It's changing. Constantly. Quickly. Some change is good. Some change is bad. Some change is just, well….change.
Since I checked in last the media has run amok. Joan Rivers' mouth ran amok. AMC ratings ran amok. The Bible ran amok. Jon Stewart is running away. And broadcast networks may be going away.
This may take more than one column to catch us all up.
First let's take out the trash. Which means a comment about Joan Rivers. Her comments on Adele's weight may have been funny 30 years ago when Ms. Rivers was relevant. Yes, there was a time she was relevant. She did an excellent job subbing for Johnny Carson. Somehow, subbing for Johnny has made her an expert on clothing and weight. (The link here contains strong language, all directed at Joan Rivers.)
Joan is far from the only contributor to the problem of eating disorders. Just as culpable are the stories of miraculous weight loss.
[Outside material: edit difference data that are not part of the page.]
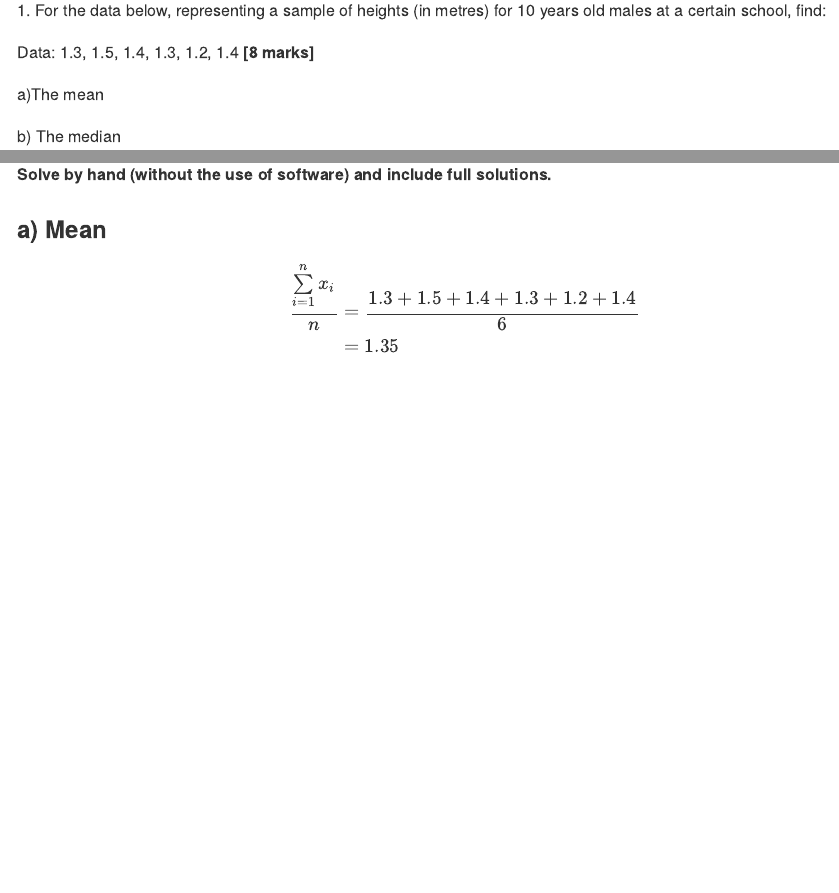
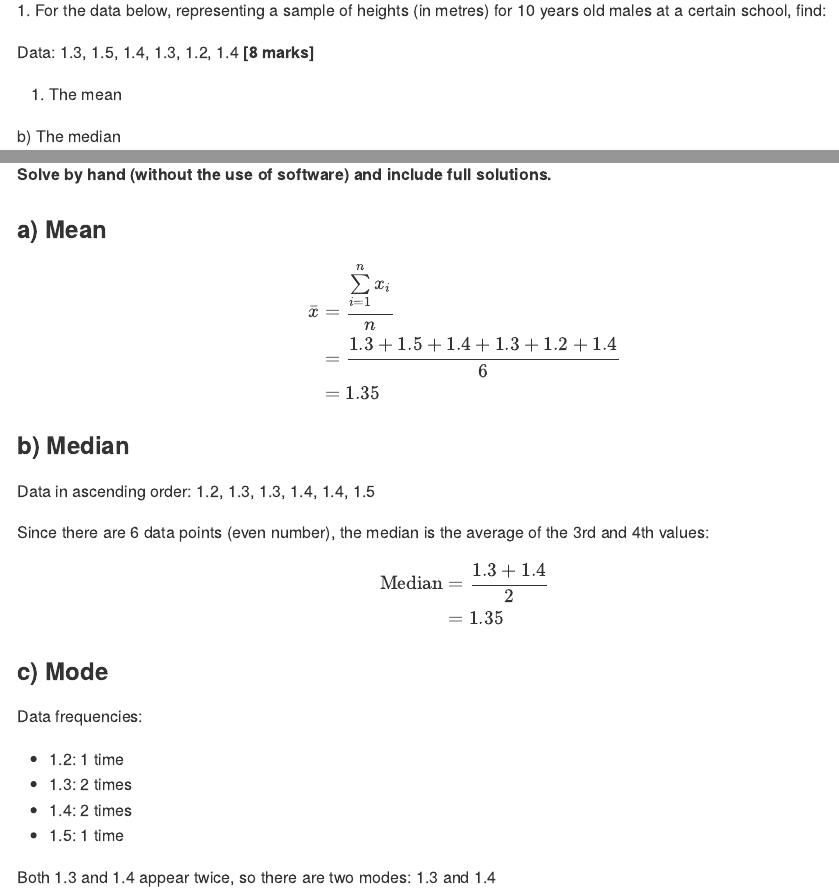
Before and after one commit to ttran375/math210, an R Markdown document (main.Rmd): the page in a window 1100 px wide, from 110 px down, and a second part further down, joined at a grey line. The pictures show the output file main.md that the author committed with the source, drawn offline in the style of GitHub.

Commit message:
Wed, May 15, 2024, 10:42 PM +00:00

```diff
--- a/main.Rmd
+++ b/main.Rmd
@@ -28,7 +28,34 @@ solutions.**
 
 $$
 \begin{align}
-\dfrac{\sum\limits_{i=1}^{n}x_i}{n} &= \dfrac{1.3 + 1.5 + 1.4 + 1.3 + 1.2 + 1.4}{6} \\
+\bar{x}
+&= \dfrac{\sum\limits_{i=1}^{n}x_i}{n} \\
+&= \dfrac{1.3 + 1.5 + 1.4 + 1.3 + 1.2 + 1.4}{6} \\
 &= 1.35
 \end{align}
 $$
+
+### b) Median
+
+Data in ascending order: 1.2, 1.3, 1.3, 1.4, 1.4, 1.5
+
+Since there are 6 data points (even number), the median is the average of the 3rd and 4th values:
+
+$$
+\begin{align}
+\text{Median}
+&= \frac{1.3 + 1.4}{2} \\
+&= 1.35
+\end{align}
+$$
+
+### c) Mode
+
+Data frequencies:
+
+- 1.2: 1 time
+- 1.3: 2 times
+- 1.4: 2 times
+- 1.5: 1 time
+
+Both 1.3 and 1.4 appear twice, so there are two modes: 1.3 and 1.4
```
Also changed, not shown: main.md, main.Rmd (2 more changed lines).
Snooki, whose sole contribution to society has yet to be determined, lost 42 pounds not too long ago. We know this because of a story about her miraculous weight loss.
And by publicizing this story and all stories about actresses that gave birth, had a nanny raise their kid and lost a bunch of weight, the message is reinforced: Lose weight or women who had criminally negligent plastic surgery will criticize you. Or far worse and more seriously, some women and men may see themselves as less worthy and develop an eating disorder.
Another bad change: Talk of the Nation (TOTN) on NPR is going away. TOTN offered daily in depth discussions on a range of issues from the immediately relevant to the humorously trivial. NPR is canceling the show this summer. Is canceling TOTN another episode of broadcasters giving in to our increasingly short attention span? The network announced it was replacing the show with more magazine style news programming.
The result of this cancellation and presumably the cancellation of Science Friday, is I will be less informed about a range of topics. I may know about stuff, but the depth of that knowledge will be truncated. Yes, I can research on my own. But I loved the way NPR did the research for me and presented it fairly, professionally and with a hint of perspective. I am sorry for our shorter attention spans. I am sure I am guilty also. Must we all suffer for it and have the trait reinforced by broadcasters?
We will miss Neil Conan, host of TOTN and Ira Flatow, host of Science Friday. I thank them for making me smarter and allowing me to enjoy the process.
So much to talk about. A column ain't enough room. Give me a few minutes and I will continue. Not all the news is bad. Just wait. Some of it is good and some of the news is truly neutral but still interesting...